Undergraduate Seminar: Sharks, skates, and rays, oh my! Myths and truths of elasmobranch biology

06/19/2012 15:21

Ever wonder how the way sharks and rays are portrayed by various media including TV, films, books, magazines and newspapers influences the way we feel about them and what we know about them?  These animals are often vilified by the media to grab attention.   But what do we really know about them?  How often is accurate science included by various types of media?  When and where do the inconsistencies lie?  And finally, how can we help get accurate information out there to help promote their conservation without using scary images, ominous music, or violent words?  These are all topics explored as students dive into learning the most up to date information on elasmobranch biology and read/view a range of different types of media starring elasmobranchs from childrens books through the latest blockbuster movie. 

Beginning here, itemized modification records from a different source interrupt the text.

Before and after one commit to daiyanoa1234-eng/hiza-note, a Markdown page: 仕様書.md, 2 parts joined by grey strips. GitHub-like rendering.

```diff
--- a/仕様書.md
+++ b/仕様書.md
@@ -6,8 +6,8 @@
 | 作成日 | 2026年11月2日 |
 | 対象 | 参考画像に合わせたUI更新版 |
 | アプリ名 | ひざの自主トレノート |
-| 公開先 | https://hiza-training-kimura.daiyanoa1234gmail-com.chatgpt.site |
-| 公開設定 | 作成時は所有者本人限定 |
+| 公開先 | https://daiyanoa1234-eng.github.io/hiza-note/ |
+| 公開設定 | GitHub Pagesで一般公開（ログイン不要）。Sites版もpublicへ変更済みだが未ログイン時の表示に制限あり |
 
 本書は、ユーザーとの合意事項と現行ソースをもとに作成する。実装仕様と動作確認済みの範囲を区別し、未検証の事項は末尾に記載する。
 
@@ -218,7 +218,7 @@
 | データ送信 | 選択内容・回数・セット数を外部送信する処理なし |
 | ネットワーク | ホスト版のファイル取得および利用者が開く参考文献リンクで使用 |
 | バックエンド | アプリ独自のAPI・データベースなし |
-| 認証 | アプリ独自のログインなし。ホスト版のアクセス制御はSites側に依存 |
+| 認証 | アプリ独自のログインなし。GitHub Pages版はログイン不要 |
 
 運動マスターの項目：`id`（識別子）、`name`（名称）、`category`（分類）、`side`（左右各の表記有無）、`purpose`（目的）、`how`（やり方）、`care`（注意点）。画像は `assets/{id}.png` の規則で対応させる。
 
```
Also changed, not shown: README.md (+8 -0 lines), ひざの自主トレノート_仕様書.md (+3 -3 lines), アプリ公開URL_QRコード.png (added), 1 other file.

I designed this course to meet general education seminar requirements at UCLA with emphasis on writing.  Students developed their own research project, including developing their topic, compiling data, and writing a full report.  To improve writing skills we held several writing and editing workshops during class time and students refined their skills with peer editing assignments.   I also included several short writing assignments to allow students a chance to explore different styles of writing, for example, students had the opportunity to compare science writing with science journalism and 'translate' a primary research paper of their choice for a public audience.

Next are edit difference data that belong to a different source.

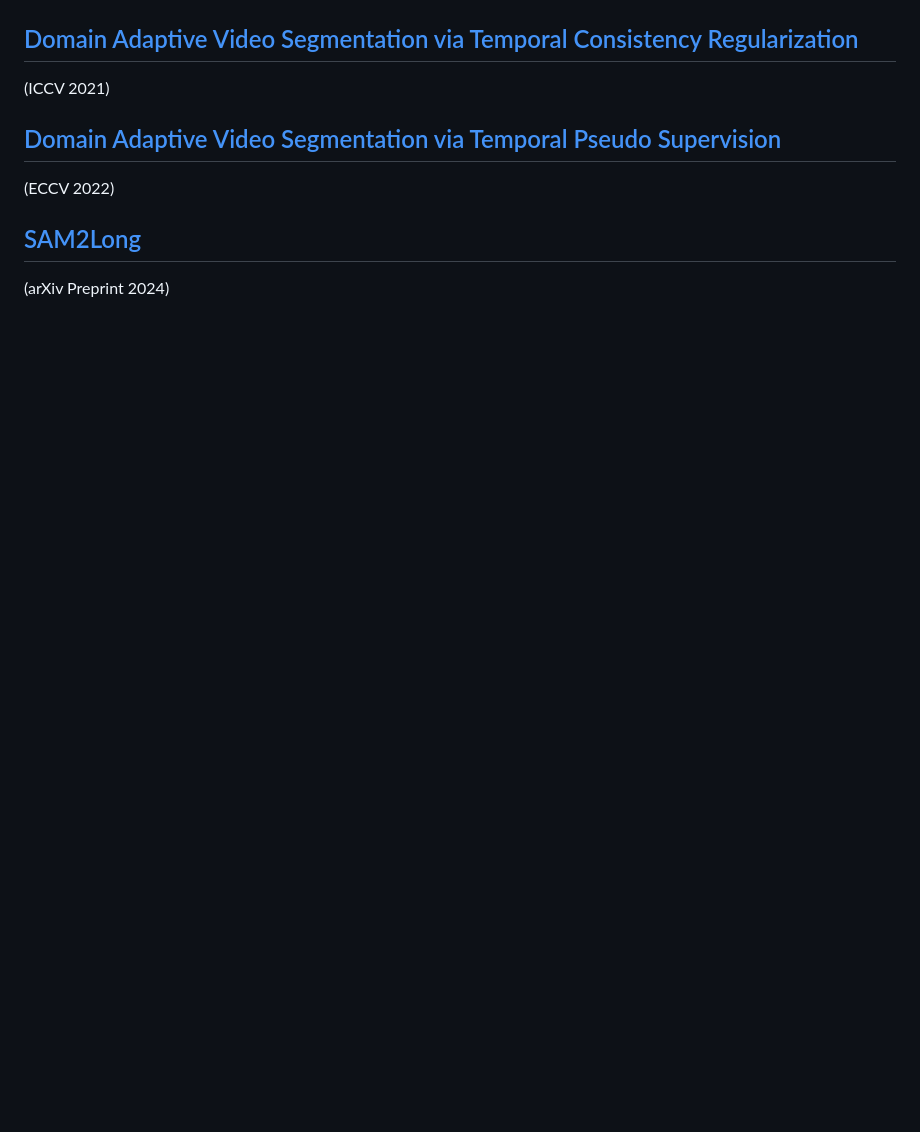
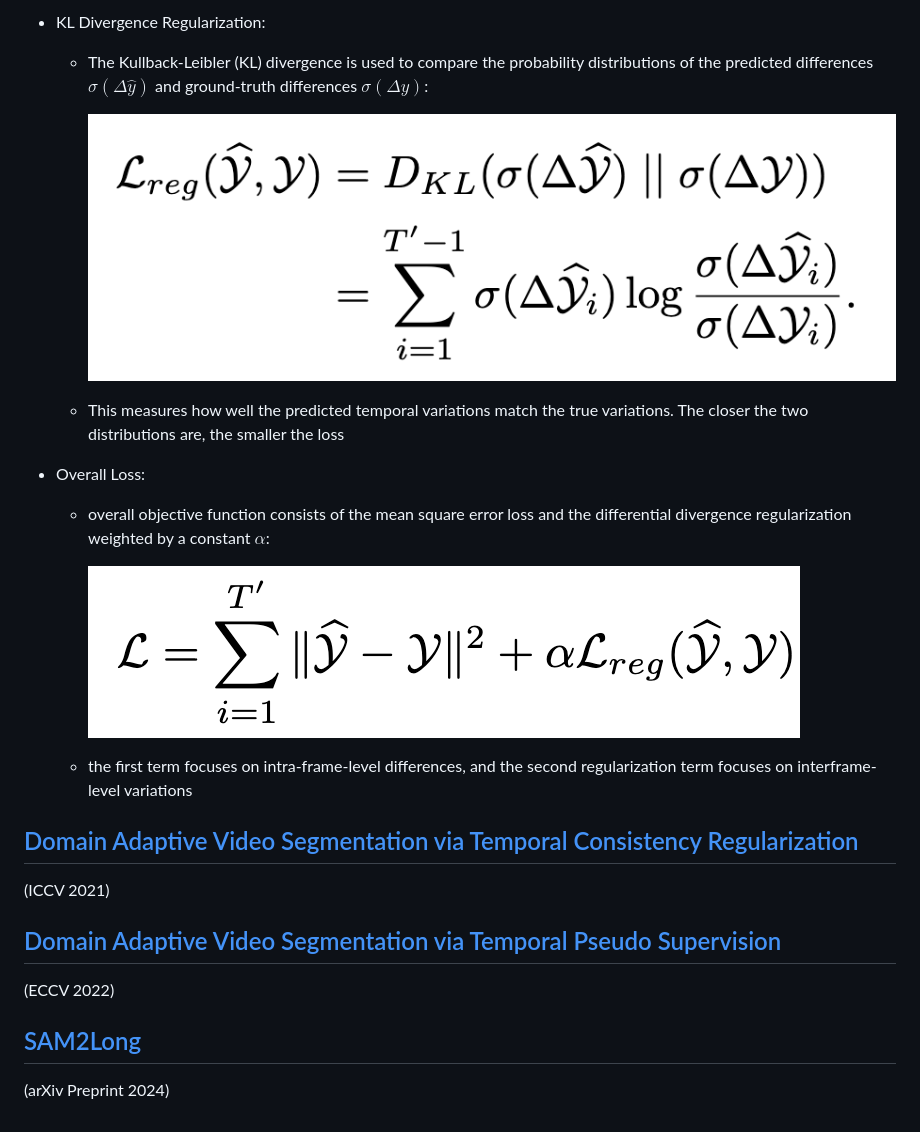
Before and after one commit to xlin-marcia/CardiacSeg, a Markdown page: Notes/video_seg.md, the part around the change printed below. GitHub-like rendering; pictures changed too: asset/KL_divergence.png (added), asset/overall_loss.png (added); blank space fills up the shorter version.

```diff
--- a/Notes/video_seg.md
+++ b/Notes/video_seg.md
@@ -259,3 +357,18 @@ This allows the model to understand both the spatial structure of each frame and
+- KL Divergence Regularization:
+
+    - The Kullback-Leibler (KL) divergence is used to compare the probability distributions of the predicted differences $\sigma(\Delta\hat{y})$ and ground-truth differences $\sigma(\Delta y)$:
+
+        ![kl](../asset/KL_divergence.png)
+
+    - This measures how well the predicted temporal variations match the true variations. The closer the two distributions are, the smaller the loss
+
+- Overall Loss:
+
+    - overall objective function consists of the mean square error loss and the differential divergence regularization weighted by a constant $α$:
+
+        ![overall](../asset/overall_loss.png)
+
+    - the first term focuses on intra-frame-level differences, and the second regularization term focuses on interframe-level variations
 
 ## [Domain Adaptive Video Segmentation via Temporal Consistency Regularization](https://openaccess.thecvf.com/content/ICCV2021/papers/Guan_Domain_Adaptive_Video_Segmentation_via_Temporal_Consistency_Regularization_ICCV_2021_paper.pdf)
 
```
Also changed, not shown: other parts of Notes/video_seg.md (+99 -1 lines), asset/diff.png (added), asset/softmax_prob.png (added), asset/tau_module_formula.png (added).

See the full syllabus here! www.lsic.ucla.edu/classes/winter07/syllabi/eebiol98t_syl07w.pdf

List of sample student project titles:

A psychological perspecive of the fear of sharks: from acquisition to elimination

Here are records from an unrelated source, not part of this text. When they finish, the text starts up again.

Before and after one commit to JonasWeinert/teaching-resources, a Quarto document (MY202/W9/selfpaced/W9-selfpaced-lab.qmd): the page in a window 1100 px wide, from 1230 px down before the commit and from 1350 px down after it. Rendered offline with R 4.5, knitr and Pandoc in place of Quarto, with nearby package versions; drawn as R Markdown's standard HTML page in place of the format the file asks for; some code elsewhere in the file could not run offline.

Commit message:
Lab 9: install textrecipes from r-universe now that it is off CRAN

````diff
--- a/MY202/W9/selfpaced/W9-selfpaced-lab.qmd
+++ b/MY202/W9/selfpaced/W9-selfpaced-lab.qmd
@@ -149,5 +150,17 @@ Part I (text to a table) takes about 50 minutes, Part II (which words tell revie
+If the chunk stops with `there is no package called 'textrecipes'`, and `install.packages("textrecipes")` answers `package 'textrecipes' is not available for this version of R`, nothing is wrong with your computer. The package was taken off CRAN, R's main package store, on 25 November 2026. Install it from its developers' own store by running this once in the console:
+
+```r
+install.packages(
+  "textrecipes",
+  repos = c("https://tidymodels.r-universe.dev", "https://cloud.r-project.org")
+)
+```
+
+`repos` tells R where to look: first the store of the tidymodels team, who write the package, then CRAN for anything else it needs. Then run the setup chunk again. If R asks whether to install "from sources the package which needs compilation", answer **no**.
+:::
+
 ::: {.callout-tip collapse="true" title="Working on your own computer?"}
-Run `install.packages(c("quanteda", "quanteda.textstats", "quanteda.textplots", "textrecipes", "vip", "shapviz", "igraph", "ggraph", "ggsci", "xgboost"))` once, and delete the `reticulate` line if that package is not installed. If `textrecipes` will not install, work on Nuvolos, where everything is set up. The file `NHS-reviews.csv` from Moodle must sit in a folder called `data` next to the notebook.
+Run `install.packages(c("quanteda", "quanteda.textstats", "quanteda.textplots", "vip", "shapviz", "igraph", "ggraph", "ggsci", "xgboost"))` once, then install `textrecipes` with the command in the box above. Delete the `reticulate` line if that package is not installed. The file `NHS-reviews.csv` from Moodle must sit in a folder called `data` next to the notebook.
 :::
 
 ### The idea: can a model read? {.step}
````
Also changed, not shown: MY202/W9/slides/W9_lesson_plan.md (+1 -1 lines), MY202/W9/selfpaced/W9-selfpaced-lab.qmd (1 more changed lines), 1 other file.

Sharks in the news: A case of mistaken identity?

Sharks in film: The facts vs. what people believe

Governmental policy and negative media attention

Six months later, death of Steve Irwin has mixed results in stingray tourist industry

Economic impact on shark populations